The value of Australian homes has grown in March at its fastest rate in 32 years as buyers turn their attentions away from regional areas to the capital cities, according to property researcher CoreLogic.
“I guess this is a testament that as the capital cities become more vibrant as we see workers returning to work, and demand starting to build back closer to the inner-city areas, that the capital cities are starting to outperform the regionals again," he said.
Record-low interest rates have driven the housing market growth which is expected to remain at current levels until 2024.
Reserve Bank of Australia (RBA) Governor Philip Lowe said that while the bank was aware of the effects that the low-cash rate was having on the housing market, it was being maintained to drive growth and assist recovery in the overall economy.
While interest rates are a major factor for the current record levels of growth, Lawless believes the largest contributing factor is the current strong buyer demand that is exceeding the supply rate, which is causing buyers to fear missing out.

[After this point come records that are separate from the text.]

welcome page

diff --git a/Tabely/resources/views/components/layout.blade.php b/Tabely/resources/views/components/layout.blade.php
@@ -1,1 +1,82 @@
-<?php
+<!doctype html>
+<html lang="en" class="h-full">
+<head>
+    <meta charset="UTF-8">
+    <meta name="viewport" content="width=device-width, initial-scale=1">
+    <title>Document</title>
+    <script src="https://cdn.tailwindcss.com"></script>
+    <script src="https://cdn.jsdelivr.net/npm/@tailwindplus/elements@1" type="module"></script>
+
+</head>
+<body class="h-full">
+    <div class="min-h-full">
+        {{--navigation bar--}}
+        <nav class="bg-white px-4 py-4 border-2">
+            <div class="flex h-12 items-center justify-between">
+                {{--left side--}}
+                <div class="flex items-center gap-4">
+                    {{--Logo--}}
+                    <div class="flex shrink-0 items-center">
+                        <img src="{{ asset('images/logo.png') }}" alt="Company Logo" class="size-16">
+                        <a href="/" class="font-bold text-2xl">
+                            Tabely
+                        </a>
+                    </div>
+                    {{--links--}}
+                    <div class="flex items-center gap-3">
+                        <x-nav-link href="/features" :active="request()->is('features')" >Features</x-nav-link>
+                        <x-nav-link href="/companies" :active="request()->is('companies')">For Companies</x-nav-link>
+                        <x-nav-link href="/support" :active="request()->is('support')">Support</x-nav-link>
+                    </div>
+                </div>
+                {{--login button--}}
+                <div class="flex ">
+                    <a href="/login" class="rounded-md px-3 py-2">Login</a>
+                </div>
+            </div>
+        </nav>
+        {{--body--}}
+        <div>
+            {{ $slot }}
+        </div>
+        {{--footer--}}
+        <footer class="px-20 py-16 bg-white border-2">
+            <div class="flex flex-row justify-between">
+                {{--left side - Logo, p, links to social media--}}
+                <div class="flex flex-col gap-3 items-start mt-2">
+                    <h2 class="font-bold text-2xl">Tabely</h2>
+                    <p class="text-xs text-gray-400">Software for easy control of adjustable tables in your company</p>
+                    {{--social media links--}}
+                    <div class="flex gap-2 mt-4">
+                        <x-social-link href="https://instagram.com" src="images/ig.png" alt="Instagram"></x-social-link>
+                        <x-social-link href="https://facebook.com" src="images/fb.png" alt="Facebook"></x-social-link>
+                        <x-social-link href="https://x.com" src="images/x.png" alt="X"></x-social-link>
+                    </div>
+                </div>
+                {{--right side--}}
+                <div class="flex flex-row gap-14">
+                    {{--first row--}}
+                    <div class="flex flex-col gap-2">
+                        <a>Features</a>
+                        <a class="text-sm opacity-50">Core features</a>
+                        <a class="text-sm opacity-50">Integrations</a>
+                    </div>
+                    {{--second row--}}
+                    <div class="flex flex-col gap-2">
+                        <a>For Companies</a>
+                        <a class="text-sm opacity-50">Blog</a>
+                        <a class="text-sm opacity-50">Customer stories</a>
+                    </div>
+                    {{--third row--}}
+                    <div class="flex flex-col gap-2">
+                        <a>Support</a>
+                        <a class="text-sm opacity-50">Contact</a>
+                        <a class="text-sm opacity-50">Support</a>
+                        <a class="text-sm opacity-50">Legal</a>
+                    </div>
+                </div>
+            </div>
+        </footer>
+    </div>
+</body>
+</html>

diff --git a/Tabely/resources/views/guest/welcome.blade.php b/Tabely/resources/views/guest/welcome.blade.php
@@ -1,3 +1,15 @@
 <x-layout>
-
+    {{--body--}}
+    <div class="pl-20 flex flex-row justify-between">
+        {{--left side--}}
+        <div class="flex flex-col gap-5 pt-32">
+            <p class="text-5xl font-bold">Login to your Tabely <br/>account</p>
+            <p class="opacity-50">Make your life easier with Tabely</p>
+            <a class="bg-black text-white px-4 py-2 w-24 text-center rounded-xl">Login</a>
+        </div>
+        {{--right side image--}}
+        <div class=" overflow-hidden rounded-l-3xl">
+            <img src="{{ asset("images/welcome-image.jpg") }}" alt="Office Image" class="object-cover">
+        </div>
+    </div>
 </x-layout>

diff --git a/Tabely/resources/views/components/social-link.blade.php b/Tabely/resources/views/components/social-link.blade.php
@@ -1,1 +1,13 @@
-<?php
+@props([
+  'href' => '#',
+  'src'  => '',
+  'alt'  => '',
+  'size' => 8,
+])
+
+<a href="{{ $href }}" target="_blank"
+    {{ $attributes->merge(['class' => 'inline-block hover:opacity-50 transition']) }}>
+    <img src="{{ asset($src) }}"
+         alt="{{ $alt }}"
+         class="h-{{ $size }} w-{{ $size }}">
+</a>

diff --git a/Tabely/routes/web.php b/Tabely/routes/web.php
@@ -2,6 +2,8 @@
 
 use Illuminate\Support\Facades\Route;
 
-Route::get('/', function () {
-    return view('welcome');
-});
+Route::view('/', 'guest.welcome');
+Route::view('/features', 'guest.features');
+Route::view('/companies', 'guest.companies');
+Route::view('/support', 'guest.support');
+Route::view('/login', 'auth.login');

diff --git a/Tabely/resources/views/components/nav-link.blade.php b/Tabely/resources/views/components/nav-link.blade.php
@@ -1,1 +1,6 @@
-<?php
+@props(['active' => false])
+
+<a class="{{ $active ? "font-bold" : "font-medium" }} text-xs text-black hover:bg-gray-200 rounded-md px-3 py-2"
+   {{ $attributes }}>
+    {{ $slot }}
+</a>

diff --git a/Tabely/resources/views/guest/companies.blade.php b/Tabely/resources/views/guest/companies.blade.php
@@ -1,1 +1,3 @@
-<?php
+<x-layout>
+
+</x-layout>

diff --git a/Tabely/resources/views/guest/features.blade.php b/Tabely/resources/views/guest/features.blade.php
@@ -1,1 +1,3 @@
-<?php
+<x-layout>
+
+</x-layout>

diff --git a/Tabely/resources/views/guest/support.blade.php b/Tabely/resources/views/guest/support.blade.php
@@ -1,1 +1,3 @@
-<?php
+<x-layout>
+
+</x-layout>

“The ratio of sales to new listings is tracking at around 1.1, implying for every new listing added to the market, 1.1 homes are sold. Such a rapid rate of absorption is keeping overall inventory levels low,” he said. “The sense of fear of missing out is quite palpable at the moment, which is one of the biggest factors that’s adding to this rapid rate of capital gains.”

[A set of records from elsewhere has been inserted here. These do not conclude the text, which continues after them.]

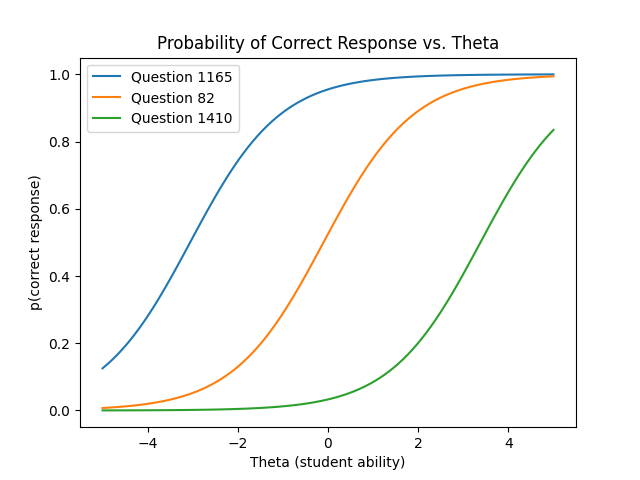
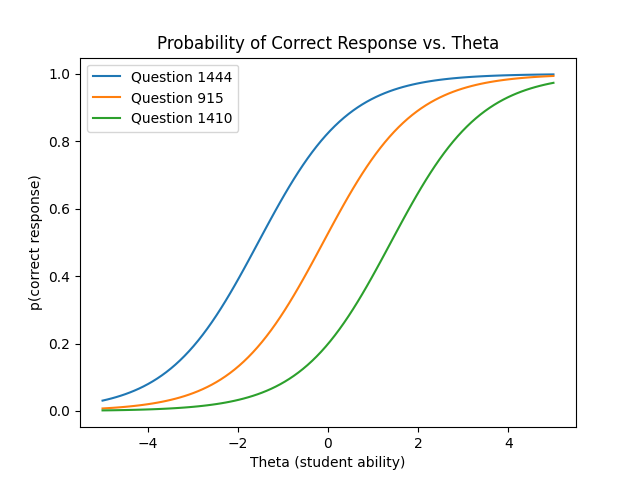
Update IRT

diff --git a/item_response.py b/item_response.py
@@ -151,7 +151,10 @@ def main():
     # Tune learning rate and number of iterations. With the implemented #
     # code, report the validation and test accuracy.                    #
     #####################################################################
-    lr = 0.01
+    # Hyperparameters selected via grid search over
+    # lr in {0.001, 0.005, 0.01, 0.05} x iterations in {50, 100, 150, 200},
+    # choosing the combination with the highest validation accuracy.
+    lr = 0.001
     iterations = 150
 
     theta, beta, val_acc_lst, train_nllk_lst, val_nllk_lst = irt(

Experts believe the current levels of extraordinary growth are unlikely to remain, with many anticipating the industry regulator, the Australian Prudential Regulation Authority (APRA), to step in and impose lending restrictions.
However, APRA chairman Wayne Byres said its responsibility was in maintaining financial stability and watching for deteriorating lending standards, and not in regulating housing market prices.

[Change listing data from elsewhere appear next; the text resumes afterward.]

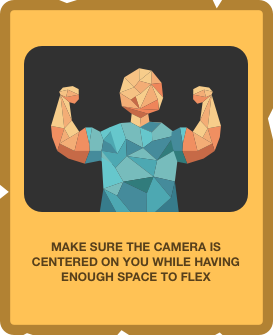
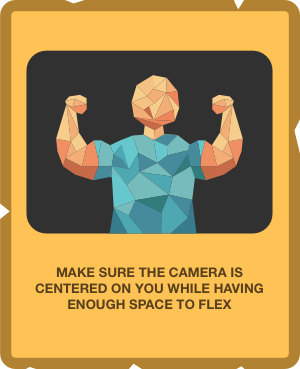
tutorial bigger, fatigue screen

diff --git a/src/js/script.js b/src/js/script.js
@@ -217,7 +217,7 @@ import Bird from './classes/Bird.js';
     HEIGHT = window.innerHeight;
 
     scene = new THREE.Scene();
-    scene.fog = new THREE.Fog(0x46a2bb, 1500, 2500);
+    scene.fog = new THREE.Fog(0xc08329, 1500, 2500);
       //create the camera
     aspectRatio = WIDTH / HEIGHT;
     fieldOfView = 70;
@@ -680,21 +680,28 @@ import Bird from './classes/Bird.js';
               setTimeout(() => {
                 didFlex = false;
               }, 1500);
+            } else {
+              noStamina();
             }
 
           } else if ((leftElbow.position.y > leftShoulder.position.y && leftWrist.position.x > leftElbow.position.x + 20 && leftWrist.position.y > leftShoulder.position.y) &&
           (rightElbow.position.y >= rightShoulder.position.y && rightWrist.position.x < rightElbow.position.x - 20 && rightWrist.position.y > rightShoulder.position.y) && camera.position.y <= maxHeight) {
 
-            didFlex = true;
-            flexedDown = true;
-            bird.changePose(0, camera);
-            flexsound.play();
-
-            fatigue.value -= 5;
-
-            setTimeout(() => {
-              didFlex = false;
-            }, 1000);
+            if (fatigue.value > 1) {
+              didFlex = true;
+              flexedDown = true;
+              bird.changePose(0, camera);
+              flexsound.play();
+  
+              fatigue.value -= 5;
+  
+              setTimeout(() => {
+                didFlex = false;
+              }, 1000);
+            } else {
+              noStamina();
+            }
+            
           } else {
             flexedUp = false;
             flexedDown = false;
@@ -716,6 +723,14 @@ import Bird from './classes/Bird.js';
       }
 
     }
+  };
+
+  const noStamina = () => {
+    const tooCloseSection = document.getElementById(`too_close`);
+    const infoTxt = document.querySelector(`.te_dicht`);
+    tooCloseSection.className = `too_close display_page`;
+
+    infoTxt.innerHTML = `Flexbird is fatigued`;
   };
 
   const fly = () => {

diff --git a/src/index.html b/src/index.html
@@ -26,9 +26,9 @@
             <h2>tutorial</h2>
 
             <div class="tuts">
-                <img src="assets/tut1.png" alt="tut1" width="273" height="335">
-                <img src="assets/tut2.png" alt="tut2" width="308" height="364">
-                <img src="assets/tut3.png" alt="tut3" width="273" height="402">
+                <img src="assets/tut1.png" alt="tut1" width="300" height="369">
+                <img src="assets/tut2.png" alt="tut2" width="339" height="401">
+                <img src="assets/tut3.png" alt="tut3" width="301" height="443">
             </div>
 
             <p class="tutorial_play">I'm ready</p>

diff --git a/src/css/style.css b/src/css/style.css
@@ -79,7 +79,7 @@ h1 {
   width: 100vw;
   height: 100vh;
   overflow: hidden;
-  background: linear-gradient(180deg, #c08329 0%, #46a2bb 50%);
+  background: linear-gradient(180deg, #46a2bb, #c08329);
   z-index: 0;
 }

Bryes said the current market dynamic causes households to shoulder more debt, which banks accommodate through greater risk-taking.
“That could be in the form of looser lending standards, relaxing portfolio limits, or simply not adjusting to market developments,” he said. “At an aggregate level that is a scenario that’s not evident yet, but the aggregates can hide a lot so we are digging into this more deeply, as you would expect.”
Byres said that since current lending statistics are showing no signs of a return in high-risk lending, the regulator is unlikely to step in soon.